A 50-year-old serial bank robber was sentenced February 26, 2018 in U.S. District Court in Seattle to 15 years in prison and five years of supervised release for armed bank robbery and brandishing a firearm during a crime of violence, announced U.S. Attorney Annette L. Hayes. VINCENT L. FIELDS, 50, of Tacoma was arrested March 22, 2017 following a bank robbery in Renton.   FIELDS tried to avoid a car-to-car search following the robbery by fleeing from police at a high rate of speed.  FIELDS crashed his car into another driver and fled on foot but was ultimately taken into custody.  U.S. District Judge James L. Robart imposed the sentence.

According to records filed in the case, FIELDS began his bank robbery spree in February of 2017, robbing a Tacoma Wells Fargo branch on February 15 and a University Place Key Bank on February 21.  On March 7 he robbed a Wells Fargo branch in University Place and attempted to rob a different Wells Fargo branch on March 9, 2017.  On March 22, 2017, FIELDS brandished a distinctive submachine style gun at a teller and demanded cash.  The quick thinking teller included a GPS tracking device with the cash.  Law enforcement was able to trace FIELDS’ movements and caught up with him stopped at a Renton intersection.  That’s when FIELDS took off traveling in the wrong lane of travel, striking another car before being taken into custody.  The gun and the cash were recovered.

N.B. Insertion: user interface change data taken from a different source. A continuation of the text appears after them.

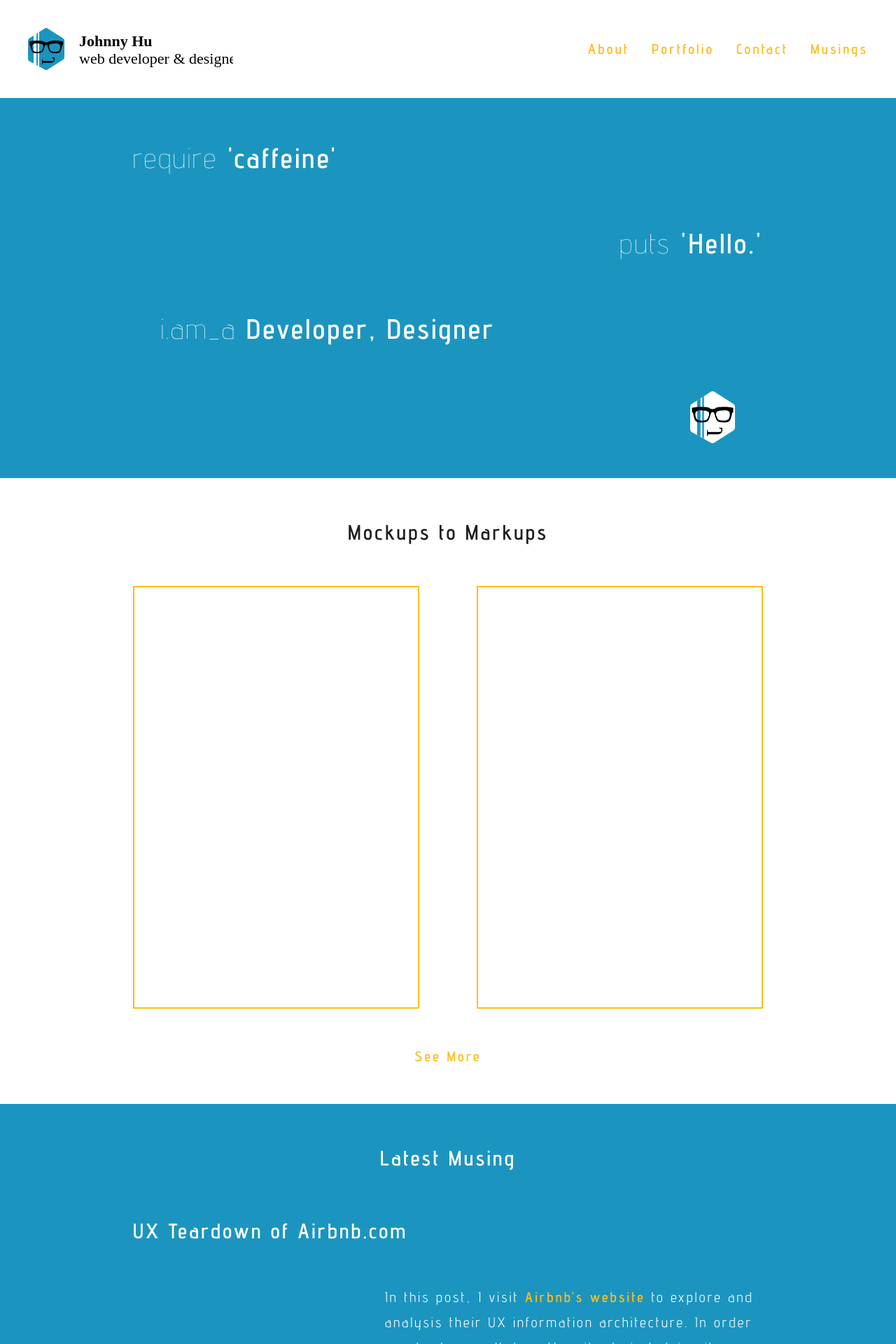
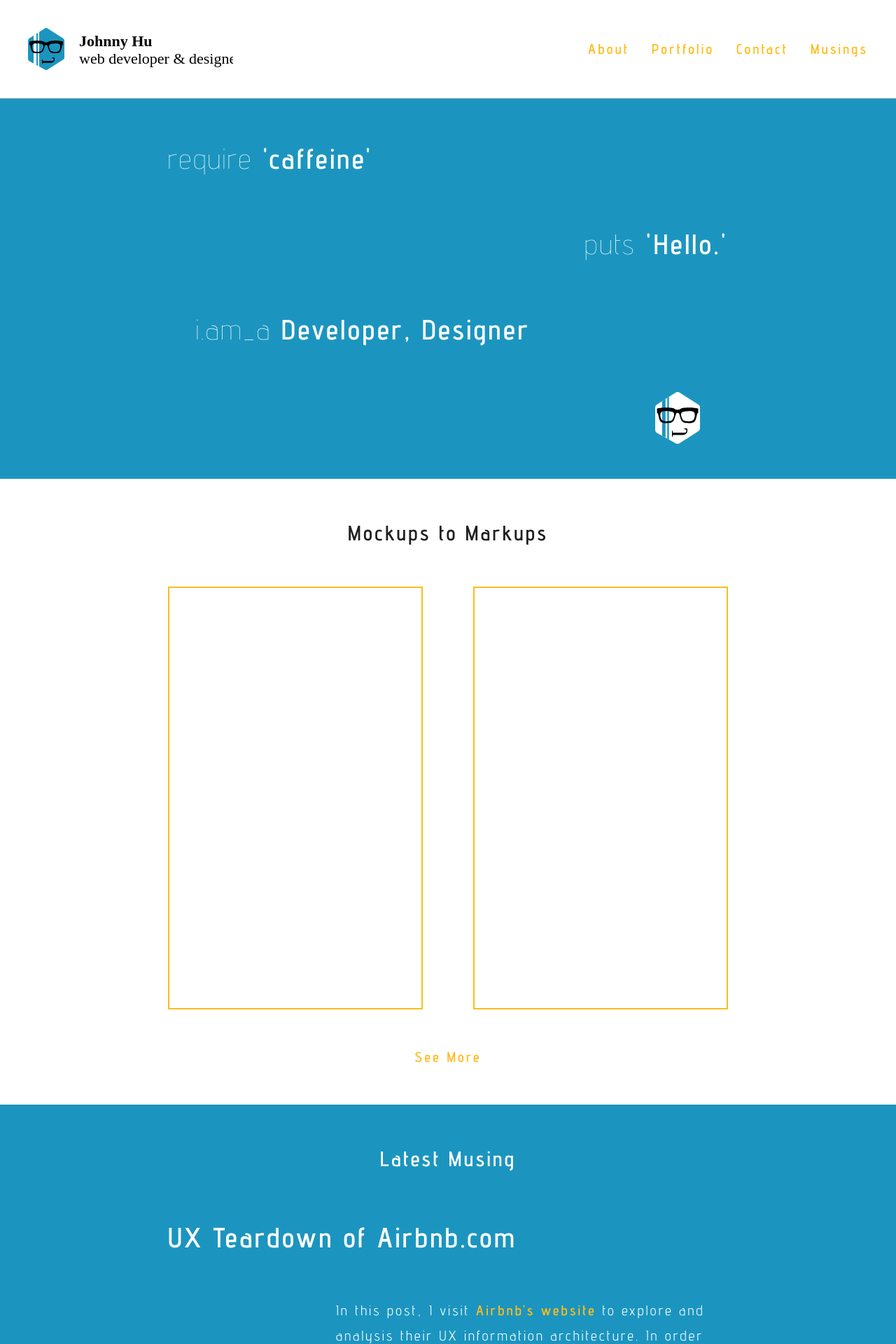
Before and after one commit to heyitsjhu/iamjhu.github.io, a Jekyll site: the page built from index.html, in a window 1280 px wide. Shown: the top 1920 px of the page at 70% size. Built offline with Jekyll 4.4.1, drawn with Linux system fonts in a browser that asks for light colours; comment, search, counter and statistics services are not loaded.

Commit message:
Add html and css for 'musings' page

```diff
--- a/_layouts/post.html
+++ b/_layouts/post.html
@@ -1,7 +1,7 @@
 ---
 layout: default
 ---
-<article class="musing">
+<article class="musing container">
   <header class="musing-header">
     <nav class="musing-nav">
       {% if page.previous.url %}
--- a/_sass/_base.scss
+++ b/_sass/_base.scss
@@ -150,12 +150,22 @@ pre {
 }
 
 
-
-/**
- * CUSTOM GLOBAL SETTINGS
- */
+/*************************************/
+/*** ** CUSTOM GLOBAL SETTINGS  ** ***/
+/*************************************/
 .background {
   background-color: #1B95BF;
+  position: relative;
+}
+
+.background:before {
+    content: "";
+  background-color: #1B95BF;
+  position: absolute;
+  height: 100%;
+  width: 200vw;
+  left: -100vw;
+  z-index: -1;
 }
 
 .flex-col {
--- a/_sass/_index.scss
+++ b/_sass/_index.scss
@@ -1,7 +1,7 @@
-div.hero,
-div.mockups,
-div.musings,
-div.quote {
+section.hero,
+section.mockups,
+section.musings,
+section.quote {
   padding: $spacing-unit;
 }
 
@@ -9,7 +9,7 @@ div.quote {
 /************************************/
 /*** *** *** HERO SECTION *** *** ***/
 /************************************/
-div.hero {
+section.hero {
   color: #fff;
 
   .thin {
@@ -41,7 +41,7 @@ div.hero {
 /*****************************************/
 /*** *** *** MOCK UP SPOTLIGHT *** *** ***/
 /*****************************************/
-div.mockups {
+section.mockups {
   align-items: center;
 
   div.mockup-showcase {
@@ -62,38 +62,18 @@ div.mockups {
 /*********************************************/
 /*** *** *** LATEST MUSING SECTION *** *** ***/
 /*********************************************/
-div.musings {
+section.latest-musing {
   color: #fff;
 
   h2 {
     text-align: center;
-  }
-
-  div.musing {
-    display: flex;
-    flex-direction: column;
-
-    h2.musing-title,
-    div.musing-content {
-      width: 80%;
-    }
-
-    h2.musing-title {
-      text-align: initial;
-      align-self: flex-start;
-    }
-
-    div.musing-content,
-    span.continue-reading {
-      align-self: flex-end;
-    }
   }
 }
 
 /*************************************/
 /*** *** *** QUOTE SECTION *** *** ***/
 /*************************************/
-div.quote {
+section.quote {
   margin-left: auto;
   margin-right: auto;
   width: 80%;
@@ -119,7 +99,7 @@ div.quote {
     padding: $spacing-unit * 2;
   }
 
-  div.hero {
+  section.hero {
     font-size: 2em;
 
     div#hero-logo img {
@@ -135,20 +115,20 @@ div.quote {
     }
   }
 
-  div.mockups {
+  section.mockups {
     div.mockup-showcase {
       margin-bottom: $spacing-unit * 2;
     }
   }
 
-  div.musings div.musing {
+  article.musing {
     h3.musing-title,
     div.musing-content {
       width: 70%;
     }
   }
 
-  div.quote {
+  section.quote {
     width: 60%;
 
     p {
@@ -158,23 +138,16 @@ div.quote {
 }
 
 @include media-query($on-desktop) {
-  div.hero,
-  div.mockups,
-  div.musings,
-  div.quote {
+  section.hero,
+  section.mockups,
+  section.musings,
+  section.quote {
     padding: $spacing-unit * 2.5;
   }
 
-  div.mockups {
+  section.mockups {
     div.mockup-showcase {
       margin-bottom: $spacing-unit * 2.5;
     }
   }
-
-  div.musings div.musing {
-    h3.musing-title,
-    div.musing-content {
-      width: 60%;
-    }
-  }
 }
--- a/_sass/_layout.scss
+++ b/_sass/_layout.scss
@@ -3,138 +3,128 @@ footer.site-footer {
   padding: $spacing-unit;
 }
 
-/**
- * SITE HEADER
- */
+/*************************************/
+/*** *** ***  SITE HEADER  *** *** ***/
+/*************************************/
 header.site-header {
     display: flex;
     flex-direction: column;
     align-items: center;
     justify-content: space-between;
-
-    // Positioning context for the mobile navigation icon: ;
-    position: relative;
+    border-bottom: 1px solid $grey-color;
 
     nav.site-nav {
-      padding-top: $spacing-unit;
-      width: 280px;
+        padding-top: $spacing-unit;
+        width: 280px;
 
-      ul {
-          display: flex;
-          justify-content: space-between;
-          margin: 0;
-          list-style: none;
-      }
-
-
-/*    .page-link {
-        color: $text-color;
-        line-height: $base-line-height;
-        font-size: 18px;
-        font-weight: bold;
-
-        // Gaps between nav items
-        padding: 12px 16px;
-        transition: 0.5s;
-
-        &:hover {
-            color: #f2f2f2;
-            background-color: $brand-color;
+        ul {
+            display: flex;
+            justify-content: space-between;
+            margin: 0;
+            list-style: none;
         }
-    }
-        .page-link {
-            display: block;
-            padding: 5px 20px;
-
-            &:not(:last-child) {
-                margin-right: 0;
-            }
-        } */
     }
 }
 
+/*************************************/
+/*** *** ***   SITE INDEX  *** *** ***/
+/*************************************/
 
-/**
- * MUSING INDEX PAGE
- */
+section.hero,
+section.mockups,
+section.latest-musing,
+section.quote {
+  padding: $spacing-unit;
+}
 
-ul.post-list {
-  margin-left: 0;
-  list-style: none;
 
-  > li {
-    margin-top: 20px;
-    padding-bottom: $spacing-unit * 1.5;
-    border-bottom: 2px solid $brand-color;
+/************************************/
+/*** *** *** HERO SECTION *** *** ***/
+/************************************/
+section.hero {
+  color: #fff;
 
-    &:last-child {
-      border-bottom: none;
-    };
+  .thin {
+    font-weight: 100;
+  }
 
-    @include media-query($on-tablet) {
-      margin-top: 40px;
-    }
+  .bold {
+    font-weight: 700;
+  }
 
-    @include media-query($on-desktop) {
-      margin-top: 50px;
+  div#hero-hello,
+  div#hero-logo {
+    align-self: flex-end;
+  }
+
+  div#hero-prof {
+    padding-left: $spacing-unit;
+  }
+
+  div#hero-logo {
+    padding-right: $spacing-unit;
+
+    img {
+      width: 32px;
     }
   }
 }
 
-span.post-category {
-  color: $brand-color;
-  border: 3px solid $brand-color;
-  padding: 4px 8px;
-}
+/*****************************************/
+/*** *** *** MOCK UP SPOTLIGHT *** *** ***/
+/*****************************************/
+section.mockups {
+  align-items: center;
 
-.post-meta, .post-date {
-  font-size: $small-font-size;
-}
+  div.mockup-showcase {
+    display: flex;
+    justify-content: space-between;
+    width: 100%;
+    margin-bottom: $spacing-unit;
 
-.post-date {
-  display: none;
-}
-
-.post-title {
-  margin-top: 5px;
-
-  a {
-    color: $text-color;
+    div.showcase-mockup,
+    div.showcase-markup {
+      width: 45%;
+      height: 600px;
+      border: 2px solid $secondary-color;
+    }
   }
 }
 
-.post-excerpt {
-  a {
-    font-weight: 400;
+/*********************************************/
+/*** *** *** LATEST MUSING SECTION *** *** ***/
+/*********************************************/
+section.latest-musing {
+  color: #fff;
+
+  h2 {
+    text-align: center;
   }
 }
 
-.read-more-link {
-  margin-top: 10px;
-  font-weight: 700;
-  text-decoration: underline;
-}
+/*************************************/
+/*** *** *** QUOTE SECTION *** *** ***/
+/*************************************/
+section.quote {
+  margin-left: auto;
+  margin-right: auto;
+  width: 80%;
 
-@include media-query($on-tablet) {
-  .post-date {
-    display: block;
+  p {
+    text-align: center;
   }
 
-  .post-title {
-    margin-top: 10px;
-    margin-bottom: 0;
-  }
-
-  .read-more-link {
-    margin-top: 20px;
+  span.quoter,
+  div.social-media-icons {
+    align-self: flex-end;
   }
 }
 
-/**
- * MUSINGS (POSTS)
- */
+/*************************************/
+/*** *** *** MUSINGS PAGE  *** *** ***/
+/*************************************/
 header.musing-header {
-    margin-bottom: $spacing-unit;
+    padding: $spacing-unit 0;
 
     nav.musing-nav {
         width: 100%;
@@ -154,24 +144,30 @@ header.musing-header {
     }
 }
 
-.tags {
-  margin-bottom: $spacing-unit * 2;
-  border-bottom: 3px solid $brand-color;
+article.musing {
+    display: flex;
+    flex-direction: column;
+
+    .musing-title,
+    .musing-content {
+      width: 80%;
+    }
+
+    .musing-title {
+      text-align: initial;
+      align-self: flex-start;
+    }
+
+    div.musing-content,
+    span.continue-reading {
+      align-self: flex-end;
+    }
 }
 
-.post-tags {
-  font-size: $small-font-size;
-    margin: 0 2px;
-    padding: 2px 5px;
-}
 
-.post-tag-icon {
-    width: 25px;
-}
-
-/**
- * SITE FOOTER
- */
+/*************************************/
+/*** *** ***  SITE FOOTER  *** *** ***/
+/*************************************/
 footer.site-footer {
   justify-content: space-between;
   background-color: #035E7C;
@@ -210,5 +206,62 @@ div#disqus_thread {
     }
   }
 
+  div.hero,
+  div.mockups,
+  div.latest-musing,
+  div.quote {
+    padding: $spacing-unit * 2;
+  }
 
+  section.hero {
+    font-size: 2em;
+
+    div#hero-logo img {
+      width: 64px;
+    }
+
+    div#hero-prof {
+      padding-left: $spacing-unit * 2;
+    }
+
+    div#hero-logo {
+      padding-right: $spacing-unit * 2;
+    }
+  }
+
+  section.mockups {
+    div.mockup-showcase {
+      margin-bottom: $spacing-unit * 2;
+    }
+  }
+
+  article.musing {
+    h3.musing-title,
+    div.musing-content {
+      width: 70%;
+    }
+  }
+
+  section.quote {
+    width: 60%;
+
+    p {
+      align-self: center;
+    }
+  }
 }
+
+@include media-query($on-desktop) {
+  section.hero,
+  section.mockups,
+  section.latest-musing,
+  section.quote {
+    padding: $spacing-unit * 2.5;
+  }
+
+  section.mockups {
+    div.mockup-showcase {
+      margin-bottom: $spacing-unit * 2.5;
+    }
+  }
+}
--- a/index.html
+++ b/index.html
@@ -2,8 +2,9 @@
 layout: default
 ---
 
+<div class="container">
   <div class="background">
-  <div class="hero flex-col container">
+    <section class="hero flex-col">
       <div id="hero-caff">
         <p class="bold"><span class="thin">require</span> 'caffeine'</p>
       </div>
@@ -16,11 +17,10 @@ layout: default
       <div id="hero-logo">
         <img src="/assets/logos/logo-white.svg">
       </div>
-
-  </div>
+    </section>
   </div>
 
-<div class="mockups flex-col container">
+  <section class="mockups flex-col">
       <h2>Mockups to Markups</h2>
       <div class="mockup-showcase">
         <div class="showcase-mockup">
@@ -29,18 +29,18 @@ layout: default
         </div>
       </div>
       <a href="#">See More</a>
-</div>
+  </section>
 
   <div class="background">
-  <div class="musings container">
+    <section class="latest-musing">
       <h2>Latest Musing</h2>
       {% for post in site.posts limit:1 %}
 
-    <div class="musing">
-      <h2 class="musing-title">
+      <article class="musing container" itemscope itemtype="http://schema.org/BlogPosting">
+          <h1 class="musing-title" itemprop="name headline">
             {{ post.title }}
-      </h2>
-      <div class="musing-content">
+          </h1>
+          <div class="musing-content" itemprop="articleBody">
             {{ post.excerpt }}
           </div>
           <span class="continue-reading">
@@ -48,16 +48,15 @@ layout: default
             continue reading...
           </a>
         </span>
+      </article>
+
+      {% endfor %}
+    </section>
   </div>
 
-    {% endfor %}
-  </div>
-</div>
-
-<div class="container">
-  <div class="quote flex-col">
+  <section class="quote flex-col">
     <p>“Lorem ipsum dolor sit amet, consectetur adipiscing elit. Suspendisse vitae est in odio rutrum volutpat.”</p>
     <span class="quoter">- Johnny Hu</span>
     {% include social-media.html %}
+  </section>
 </div>
-</div>
```
Also changed, not shown: musings/index.html (+7 -11 lines). Lines whose indentation alone changed are shown as unchanged.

 FIELDS was still on federal supervision for a 2012 drug trafficking conviction.  FIELDS has a prior federal conviction for trafficking crack cocaine and state convictions from 1995 for second degree murder and possession of cocaine with intent to deliver.

The case was investigated by the FBI and the Renton Police Department.  The case was prosecuted by Assistant United States Attorney Vince Lombardi.